Please print the data again exactly as given.

**** Available data ****

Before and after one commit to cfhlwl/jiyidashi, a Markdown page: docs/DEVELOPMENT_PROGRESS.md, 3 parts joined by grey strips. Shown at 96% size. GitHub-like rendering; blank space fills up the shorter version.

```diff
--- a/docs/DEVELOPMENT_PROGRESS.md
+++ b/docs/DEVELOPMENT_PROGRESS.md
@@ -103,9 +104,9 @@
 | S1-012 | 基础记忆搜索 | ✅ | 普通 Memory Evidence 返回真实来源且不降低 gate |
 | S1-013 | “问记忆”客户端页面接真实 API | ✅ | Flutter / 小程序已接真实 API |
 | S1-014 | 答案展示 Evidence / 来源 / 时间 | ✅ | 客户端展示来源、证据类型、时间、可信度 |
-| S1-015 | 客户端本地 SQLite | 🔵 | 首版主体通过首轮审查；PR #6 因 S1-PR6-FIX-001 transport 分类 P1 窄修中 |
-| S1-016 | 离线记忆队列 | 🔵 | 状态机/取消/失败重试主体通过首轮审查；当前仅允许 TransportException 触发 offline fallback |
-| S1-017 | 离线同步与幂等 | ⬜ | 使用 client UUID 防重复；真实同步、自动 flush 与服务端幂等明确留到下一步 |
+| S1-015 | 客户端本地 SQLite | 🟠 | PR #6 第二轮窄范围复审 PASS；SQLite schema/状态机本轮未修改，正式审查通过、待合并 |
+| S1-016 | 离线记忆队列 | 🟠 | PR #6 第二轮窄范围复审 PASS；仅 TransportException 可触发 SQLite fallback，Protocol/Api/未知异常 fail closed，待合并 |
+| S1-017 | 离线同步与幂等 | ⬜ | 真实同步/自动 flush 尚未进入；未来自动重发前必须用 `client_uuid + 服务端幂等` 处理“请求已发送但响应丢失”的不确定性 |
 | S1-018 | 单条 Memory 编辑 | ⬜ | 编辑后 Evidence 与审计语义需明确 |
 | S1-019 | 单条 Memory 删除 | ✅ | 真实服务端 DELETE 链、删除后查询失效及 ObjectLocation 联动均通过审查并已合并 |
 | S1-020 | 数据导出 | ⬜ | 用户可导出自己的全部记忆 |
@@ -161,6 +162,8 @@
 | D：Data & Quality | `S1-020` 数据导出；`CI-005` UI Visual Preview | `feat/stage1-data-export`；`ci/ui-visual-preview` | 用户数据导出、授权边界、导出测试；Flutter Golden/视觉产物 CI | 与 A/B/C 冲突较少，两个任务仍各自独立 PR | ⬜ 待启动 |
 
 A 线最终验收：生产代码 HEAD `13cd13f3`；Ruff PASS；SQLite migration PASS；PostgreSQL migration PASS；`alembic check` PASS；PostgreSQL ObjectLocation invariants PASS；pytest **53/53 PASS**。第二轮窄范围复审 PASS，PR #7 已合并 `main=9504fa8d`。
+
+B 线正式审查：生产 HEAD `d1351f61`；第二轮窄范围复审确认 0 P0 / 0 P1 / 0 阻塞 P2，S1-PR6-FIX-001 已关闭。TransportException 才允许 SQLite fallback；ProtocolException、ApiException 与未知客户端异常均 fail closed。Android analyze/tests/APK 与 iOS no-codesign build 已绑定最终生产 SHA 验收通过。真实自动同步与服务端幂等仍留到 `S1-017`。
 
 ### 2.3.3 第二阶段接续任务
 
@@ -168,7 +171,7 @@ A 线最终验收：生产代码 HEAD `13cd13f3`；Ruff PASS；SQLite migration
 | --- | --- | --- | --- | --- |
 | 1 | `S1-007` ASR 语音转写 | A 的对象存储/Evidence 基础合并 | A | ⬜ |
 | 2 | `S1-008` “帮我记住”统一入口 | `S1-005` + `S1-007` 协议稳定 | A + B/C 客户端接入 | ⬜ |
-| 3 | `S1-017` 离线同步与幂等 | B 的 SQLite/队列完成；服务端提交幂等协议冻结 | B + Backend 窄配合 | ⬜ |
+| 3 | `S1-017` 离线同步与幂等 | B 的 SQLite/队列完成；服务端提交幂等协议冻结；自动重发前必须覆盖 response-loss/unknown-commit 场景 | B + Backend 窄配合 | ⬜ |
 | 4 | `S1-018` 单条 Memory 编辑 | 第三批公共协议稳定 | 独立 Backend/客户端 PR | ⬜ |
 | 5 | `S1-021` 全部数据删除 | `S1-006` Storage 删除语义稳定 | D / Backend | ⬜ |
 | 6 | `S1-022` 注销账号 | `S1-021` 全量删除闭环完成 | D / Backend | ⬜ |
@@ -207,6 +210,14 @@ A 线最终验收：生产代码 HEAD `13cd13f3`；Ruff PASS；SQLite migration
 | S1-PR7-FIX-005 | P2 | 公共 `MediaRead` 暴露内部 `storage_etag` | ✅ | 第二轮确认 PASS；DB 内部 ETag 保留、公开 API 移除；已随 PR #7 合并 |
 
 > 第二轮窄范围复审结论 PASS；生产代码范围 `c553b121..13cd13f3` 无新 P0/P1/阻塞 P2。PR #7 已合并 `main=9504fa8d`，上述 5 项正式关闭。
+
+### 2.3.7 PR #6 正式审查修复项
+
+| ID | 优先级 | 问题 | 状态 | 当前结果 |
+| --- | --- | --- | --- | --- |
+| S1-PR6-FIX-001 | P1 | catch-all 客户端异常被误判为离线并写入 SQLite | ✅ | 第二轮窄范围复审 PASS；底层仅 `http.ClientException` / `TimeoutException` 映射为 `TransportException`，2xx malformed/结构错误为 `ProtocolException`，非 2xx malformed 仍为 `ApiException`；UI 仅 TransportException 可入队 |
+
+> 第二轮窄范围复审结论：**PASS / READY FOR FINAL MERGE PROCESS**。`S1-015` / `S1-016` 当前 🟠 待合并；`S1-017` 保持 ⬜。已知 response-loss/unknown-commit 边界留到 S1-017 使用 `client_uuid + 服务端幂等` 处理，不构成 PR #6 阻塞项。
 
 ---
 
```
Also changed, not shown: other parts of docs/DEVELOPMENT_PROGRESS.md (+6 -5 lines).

****

:: Output ::
Before and after one commit to cfhlwl/jiyidashi, a Markdown page: docs/DEVELOPMENT_PROGRESS.md, 3 parts joined by grey strips. Shown at 96% size. GitHub-like rendering; blank space fills up the shorter version.

```diff
--- a/docs/DEVELOPMENT_PROGRESS.md
+++ b/docs/DEVELOPMENT_PROGRESS.md
@@ -103,9 +104,9 @@
 | S1-012 | 基础记忆搜索 | ✅ | 普通 Memory Evidence 返回真实来源且不降低 gate |
 | S1-013 | “问记忆”客户端页面接真实 API | ✅ | Flutter / 小程序已接真实 API |
 | S1-014 | 答案展示 Evidence / 来源 / 时间 | ✅ | 客户端展示来源、证据类型、时间、可信度 |
-| S1-015 | 客户端本地 SQLite | 🔵 | 首版主体通过首轮审查；PR #6 因 S1-PR6-FIX-001 transport 分类 P1 窄修中 |
-| S1-016 | 离线记忆队列 | 🔵 | 状态机/取消/失败重试主体通过首轮审查；当前仅允许 TransportException 触发 offline fallback |
-| S1-017 | 离线同步与幂等 | ⬜ | 使用 client UUID 防重复；真实同步、自动 flush 与服务端幂等明确留到下一步 |
+| S1-015 | 客户端本地 SQLite | 🟠 | PR #6 第二轮窄范围复审 PASS；SQLite schema/状态机本轮未修改，正式审查通过、待合并 |
+| S1-016 | 离线记忆队列 | 🟠 | PR #6 第二轮窄范围复审 PASS；仅 TransportException 可触发 SQLite fallback，Protocol/Api/未知异常 fail closed，待合并 |
+| S1-017 | 离线同步与幂等 | ⬜ | 真实同步/自动 flush 尚未进入；未来自动重发前必须用 `client_uuid + 服务端幂等` 处理“请求已发送但响应丢失”的不确定性 |
 | S1-018 | 单条 Memory 编辑 | ⬜ | 编辑后 Evidence 与审计语义需明确 |
 | S1-019 | 单条 Memory 删除 | ✅ | 真实服务端 DELETE 链、删除后查询失效及 ObjectLocation 联动均通过审查并已合并 |
 | S1-020 | 数据导出 | ⬜ | 用户可导出自己的全部记忆 |
@@ -161,6 +162,8 @@
 | D：Data & Quality | `S1-020` 数据导出；`CI-005` UI Visual Preview | `feat/stage1-data-export`；`ci/ui-visual-preview` | 用户数据导出、授权边界、导出测试；Flutter Golden/视觉产物 CI | 与 A/B/C 冲突较少，两个任务仍各自独立 PR | ⬜ 待启动 |
 
 A 线最终验收：生产代码 HEAD `13cd13f3`；Ruff PASS；SQLite migration PASS；PostgreSQL migration PASS；`alembic check` PASS；PostgreSQL ObjectLocation invariants PASS；pytest **53/53 PASS**。第二轮窄范围复审 PASS，PR #7 已合并 `main=9504fa8d`。
+
+B 线正式审查：生产 HEAD `d1351f61`；第二轮窄范围复审确认 0 P0 / 0 P1 / 0 阻塞 P2，S1-PR6-FIX-001 已关闭。TransportException 才允许 SQLite fallback；ProtocolException、ApiException 与未知客户端异常均 fail closed。Android analyze/tests/APK 与 iOS no-codesign build 已绑定最终生产 SHA 验收通过。真实自动同步与服务端幂等仍留到 `S1-017`。
 
 ### 2.3.3 第二阶段接续任务
 
@@ -168,7 +171,7 @@ A 线最终验收：生产代码 HEAD `13cd13f3`；Ruff PASS；SQLite migration
 | --- | --- | --- | --- | --- |
 | 1 | `S1-007` ASR 语音转写 | A 的对象存储/Evidence 基础合并 | A | ⬜ |
 | 2 | `S1-008` “帮我记住”统一入口 | `S1-005` + `S1-007` 协议稳定 | A + B/C 客户端接入 | ⬜ |
-| 3 | `S1-017` 离线同步与幂等 | B 的 SQLite/队列完成；服务端提交幂等协议冻结 | B + Backend 窄配合 | ⬜ |
+| 3 | `S1-017` 离线同步与幂等 | B 的 SQLite/队列完成；服务端提交幂等协议冻结；自动重发前必须覆盖 response-loss/unknown-commit 场景 | B + Backend 窄配合 | ⬜ |
 | 4 | `S1-018` 单条 Memory 编辑 | 第三批公共协议稳定 | 独立 Backend/客户端 PR | ⬜ |
 | 5 | `S1-021` 全部数据删除 | `S1-006` Storage 删除语义稳定 | D / Backend | ⬜ |
 | 6 | `S1-022` 注销账号 | `S1-021` 全量删除闭环完成 | D / Backend | ⬜ |
@@ -207,6 +210,14 @@ A 线最终验收：生产代码 HEAD `13cd13f3`；Ruff PASS；SQLite migration
 | S1-PR7-FIX-005 | P2 | 公共 `MediaRead` 暴露内部 `storage_etag` | ✅ | 第二轮确认 PASS；DB 内部 ETag 保留、公开 API 移除；已随 PR #7 合并 |
 
 > 第二轮窄范围复审结论 PASS；生产代码范围 `c553b121..13cd13f3` 无新 P0/P1/阻塞 P2。PR #7 已合并 `main=9504fa8d`，上述 5 项正式关闭。
+
+### 2.3.7 PR #6 正式审查修复项
+
+| ID | 优先级 | 问题 | 状态 | 当前结果 |
+| --- | --- | --- | --- | --- |
+| S1-PR6-FIX-001 | P1 | catch-all 客户端异常被误判为离线并写入 SQLite | ✅ | 第二轮窄范围复审 PASS；底层仅 `http.ClientException` / `TimeoutException` 映射为 `TransportException`，2xx malformed/结构错误为 `ProtocolException`，非 2xx malformed 仍为 `ApiException`；UI 仅 TransportException 可入队 |
+
+> 第二轮窄范围复审结论：**PASS / READY FOR FINAL MERGE PROCESS**。`S1-015` / `S1-016` 当前 🟠 待合并；`S1-017` 保持 ⬜。已知 response-loss/unknown-commit 边界留到 S1-017 使用 `client_uuid + 服务端幂等` 处理，不构成 PR #6 阻塞项。
 
 ---
 
```
Also changed, not shown: other parts of docs/DEVELOPMENT_PROGRESS.md (+6 -5 lines).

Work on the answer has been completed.